By Hillel Kuttler
The 10 people settle into couches, loungers and chairs on an early summer’s night in a living room looking out onto the Mediterranean Sea a block away in the northern-Israel town of Nahariya. All are immigrants from the United States and England, in Israel from eight months to four years, ranging in age from 40’s to 70’s. Most were preceded to Israel by their grown children.
The immigrants have gathered for the monthly meeting of a book club they started in March. Each household takes turns hosting the discussions. This session is special, because another English-speaking immigrant will be joining them by Skype from Jerusalem: Brooklyn, N.Y., native Yossi Klein Halevi, author of the book Like Dreamers, about the paratroopers who unified Jerusalem during the Six-Day War.
Between trips to the dining room table to pour glasses of wine and snag squares of honeydew melon and pastries, the discussants tell why they settled in this off-the-beaten-track town, pop.: 55,000

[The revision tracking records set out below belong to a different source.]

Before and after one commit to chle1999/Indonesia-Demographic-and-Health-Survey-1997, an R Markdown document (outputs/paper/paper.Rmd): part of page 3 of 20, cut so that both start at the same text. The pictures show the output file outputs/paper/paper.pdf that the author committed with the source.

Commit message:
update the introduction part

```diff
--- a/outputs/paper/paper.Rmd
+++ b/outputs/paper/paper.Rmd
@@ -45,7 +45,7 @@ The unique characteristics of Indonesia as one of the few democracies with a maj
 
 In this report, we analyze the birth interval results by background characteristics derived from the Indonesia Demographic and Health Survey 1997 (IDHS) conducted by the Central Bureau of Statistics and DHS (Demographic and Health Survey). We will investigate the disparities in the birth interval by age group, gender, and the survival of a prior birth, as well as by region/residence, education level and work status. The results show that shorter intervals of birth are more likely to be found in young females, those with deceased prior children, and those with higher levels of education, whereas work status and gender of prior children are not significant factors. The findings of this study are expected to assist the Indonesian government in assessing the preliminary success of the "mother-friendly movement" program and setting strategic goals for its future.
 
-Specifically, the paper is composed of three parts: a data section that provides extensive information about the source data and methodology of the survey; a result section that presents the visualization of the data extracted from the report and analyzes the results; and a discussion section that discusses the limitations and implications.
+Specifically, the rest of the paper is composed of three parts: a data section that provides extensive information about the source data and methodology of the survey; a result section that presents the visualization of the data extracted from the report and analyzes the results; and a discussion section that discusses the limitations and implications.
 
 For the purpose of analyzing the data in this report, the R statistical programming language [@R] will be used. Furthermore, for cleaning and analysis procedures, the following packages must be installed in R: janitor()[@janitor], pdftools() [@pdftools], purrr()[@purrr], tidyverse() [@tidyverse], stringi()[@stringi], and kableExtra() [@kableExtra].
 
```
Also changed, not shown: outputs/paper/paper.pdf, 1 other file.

Carolyn Bialow (immigrant from Cape Cod, Massachusetts): We didn’t want Jerusalem or a place like that. For us, it was like where we came from: Cape Cod. It’s [Nahariya] a five-minute walk to the water, and there’s the salty air.
Hazel Michaels (London): When you’re in the north, there are so many places to visit just a half-hour’s drive from here. Ten minutes out of Nahariya, you’re in the mountains. Yesterday, we went to Pekiin [a Druse village]. We’ve been to Tzfat.
Marcia Anouchi (Cleveland, Ohio): We don’t have to worry about overnight accommodations for the klezmer festival in Tzfat. Last time, people asked us where we’re staying. We said, “At home.”
Hazel: There’s Kibbutz Eilon, which has the Keshet Music School that has concerts. People from all over the world study there; it’s a half-hour from here. Have you been to the mosaic factory there? They did the mosaics for the Tunisian synagogue in Akko.
Rena Haberfeld (Sacramento, California): We’ve gone to the symphony in Haifa.
Steven Haberfeld (Rena’s husband): The international harp contest was held in Akko.
Marcia: There’s the wine festival held in July in Zichron Yaakov and all over the Galil. There are so many Jewish National Fund parks up here, with easy hikes, more intense hikes. There’s Kibbutz Yehiam’s fortress.
Yoel Anouchi (Marcia’s husband): And there’s Rosh Hanikra.
Steven: In summary, there are lots of things to do. Also, when you’re traveling to the center of the country, you always have a seat on the train because Nahariya is the first station.
Yoel: And people who come to visit you can’t get lost: They just take the train to the end.
Steven: Here, I don’t look like everyone back home. People are from the Middle East. They’re Israeli. It’s an Israeli town. There’s a cross-section of Ashkenazi and Sephardi. And Nahariya seems like it’s been here forever, since 1935. It’s very relaxed. My daughter, Mira, sat down with me at a restaurant for lunch and said, “This is not Israel – it’s too relaxed. In Tel Aviv, it’s frenetic.”
Yoel: There are enough Anglos to make an English speaker comfortable, but not so many as to feel that you’re back in [your previous] country. I was walking down the street, and someone rolls down the car window and says [in Hebrew], “Hi, Dr. Anouchi” – just like in the hospital.
Marcia: It’s Kibbutz Galuyot [the ingathering of the exiles]. All Jews are here.
Rena: We wanted to be in a diverse city, as opposed to the Gush [Gush Etzion], which we also looked at.
Jana Krupman (Monsey, N.Y.): It’s a sense of Mizrachi: more a culture of the Middle East. You also have Christian neighbors, Russians. There’s nightlife on the Tayelet [beachfront promenade]. During the summer, after Shabbat, it’s happening.
Steven: I was back [in the United States] for Pesach, and my children [there] thought I’m on the payroll of the Nahariya chamber of commerce because I talked about how wonderful it is.
Hazel: My kids living on Kibbutz Lehavot Haviva, in the center, treat this as their holiday villa. When they come and see the sea and the sand, they just love it.
Yoel: My kids wanted to come here for Shabbat. We said we wouldn’t be here that Shabbat. They said, “So?”
Steven: Don’t make this article too good, or we’ll have an overwhelming number of people here!